## PROBLEM REQUIREMENTS
Check every line of the data and copy the ones where "from" appears.

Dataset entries
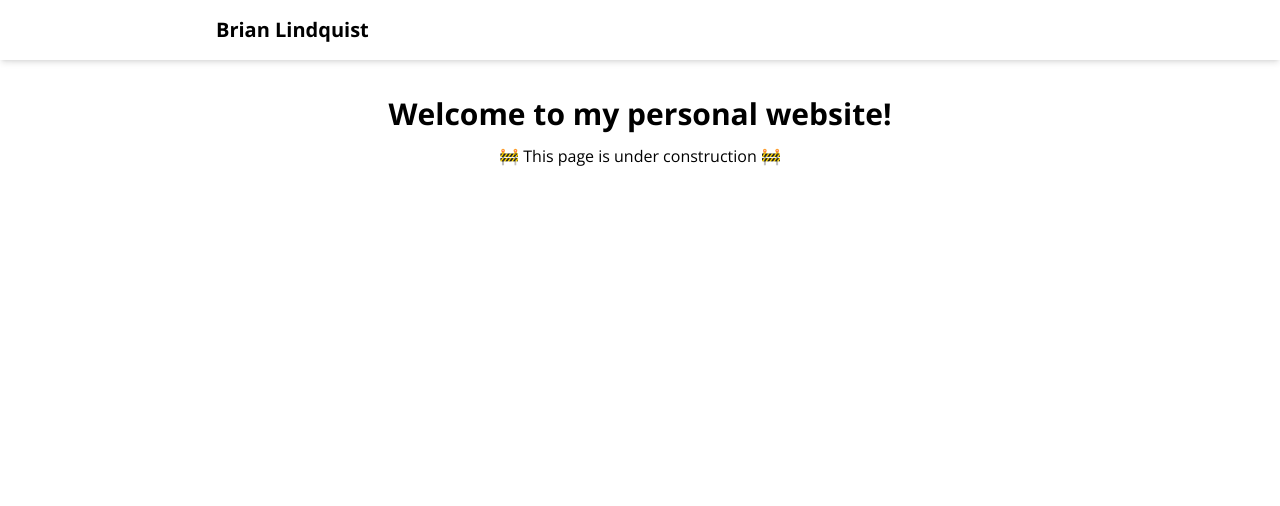
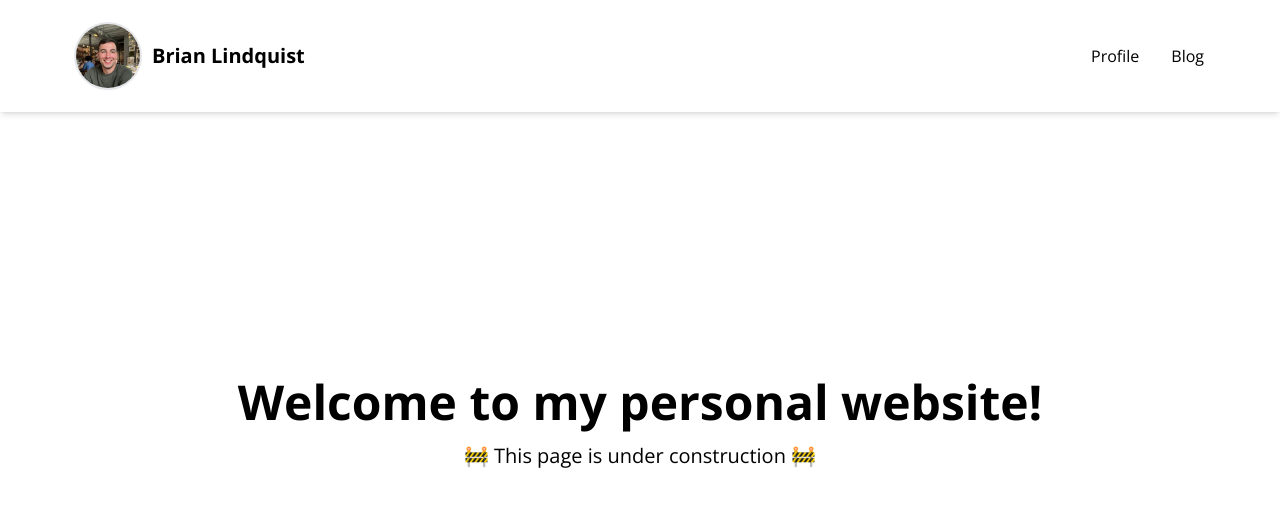
Before and after one commit to bplindquist/personal-website, a React (Vite) app: page / in a window 1280 px wide. Shown: the top 506 px of the page. Built offline with nearby package versions, Linux system fonts and the light colour scheme.

Commit message:
add profile image and nav link texts

```diff
--- a/src/App.tsx
+++ b/src/App.tsx
@@ -1,16 +1,20 @@
-import { Navigation } from "@/components/Navigation/Navigation";
+import { Navigation } from "@/components/Navigation";
 
 export const App = () => {
   return (
     <>
       <Navigation />
-      <main className="flex justify-center pt-24 px-4 sm:px-6 lg:px-8">
-        <div className="flex flex-col items-center max-w-7xl w-full text-center">
-          <h1 className="font-bold text-3xl mb-3">
-            Welcome to my personal website!
-          </h1>
-          <p>🚧 This page is under construction 🚧</p>
-        </div>
+      <main>
+        <section className="flex items-center justify-center min-h-[80vh] sm:min-h-[85vh] lg:min-h-[90vh] pt-24 sm:pt-28 lg:pt-32 px-4 sm:px-6 lg:px-8 w-full">
+          <div className="flex flex-col items-center justify-center max-w-4xl text-center">
+            <h1 className="font-bold text-3xl sm:text-4xl lg:text-5xl mb-4">
+              Welcome to my personal website!
+            </h1>
+            <p className="text-lg sm:text-xl">
+              🚧 This page is under construction 🚧
+            </p>
+          </div>
+        </section>
       </main>
     </>
   );
--- /dev/null
+++ b/src/components/Navigation.tsx
@@ -0,0 +1,28 @@
+import profile from "@/assets/profile.jpeg";
+
+export const Navigation = () => {
+  return (
+    <header>
+      <nav
+        className="fixed top-0 w-full bg-white shadow-md z-50"
+        aria-label="Main navigation"
+      >
+        <div className="flex flex-row items-center justify-between max-w-6xl mx-auto px-3 py-6 w-full">
+          <div className="flex items-center gap-3">
+            <img
+              src={profile}
+              alt="Profile"
+              className="w-16 h-16 rounded-full object-cover ring-2 ring-gray-200 shadow-sm"
+            />
+            <h2 className="font-bold text-xl">Brian Lindquist</h2>
+          </div>
+
+          <ul className="flex flex-row items-center gap-8 list-none m-0 p-0">
+            <li>Profile</li>
+            <li>Blog</li>
+          </ul>
+        </div>
+      </nav>
+    </header>
+  );
+};
--- a/src/components/Navigation/Navigation.tsx
+++ /dev/null
@@ -1,18 +0,0 @@
-export const Navigation = () => {
-  return (
-    <header>
-      <nav
-        className="fixed top-0 left-1/2 -translate-x-1/2 w-full max-w-[1440px] bg-white shadow-md z-50"
-        aria-label="Main navigation"
-      >
-        <div className="flex flex-row align-center justify-between max-w-4xl mx-auto px-6 py-4 w-full">
-          <div className="flex align-center justify-start">
-            <h2 className="font-bold text-xl">Brian Lindquist</h2>
-          </div>
-
-          <ul>{/* {nav links} */}</ul>
-        </div>
-      </nav>
-    </header>
-  );
-};
```
Also changed, not shown: src/assets/profile.jpeg (added).
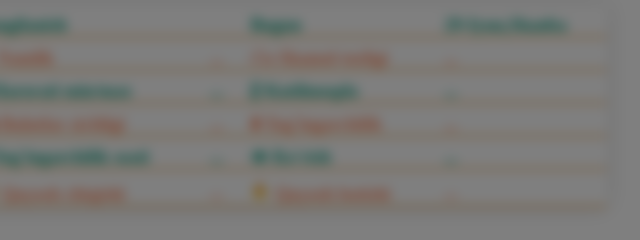
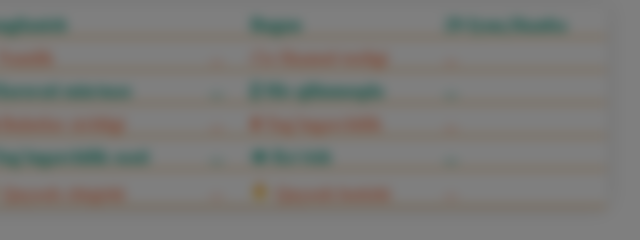
Before and after one commit to AsilbekAsqarov/ob-havo, a plain HTML site: page index.html in a window 1280 px wide. Shown: the part 557-797 px from the top of the page, 353-993 px from the left. Drawn offline with Linux system fonts and the light colour scheme.

Commit message:
index.html

```diff
--- a/index.html
+++ b/index.html
@@ -44,7 +44,7 @@
             <tr class="active-row">
               <td><i class="fa fa-thermometer-0"></i> Harorati min/max</td>
               <td class="weather">...</td>
-              <td><i class="fa fa-thermometer"></i> Kutilmoqda</td>
+              <td><i class="fa fa-thermometer"></i> His qilinmoqda</td>
               <td class="feels_like">...</td>
             </tr>
             <tr class="active-ow">
```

## RESPONSE TO THIS TASK
-import { Navigation } from "@/components/Navigation/Navigation";
+import { Navigation } from "@/components/Navigation";
+import profile from "@/assets/profile.jpeg";
Before and after one commit to AsilbekAsqarov/ob-havo, a plain HTML site: page index.html in a window 1280 px wide. Shown: the part 557-797 px from the top of the page, 353-993 px from the left. Drawn offline with Linux system fonts and the light colour scheme.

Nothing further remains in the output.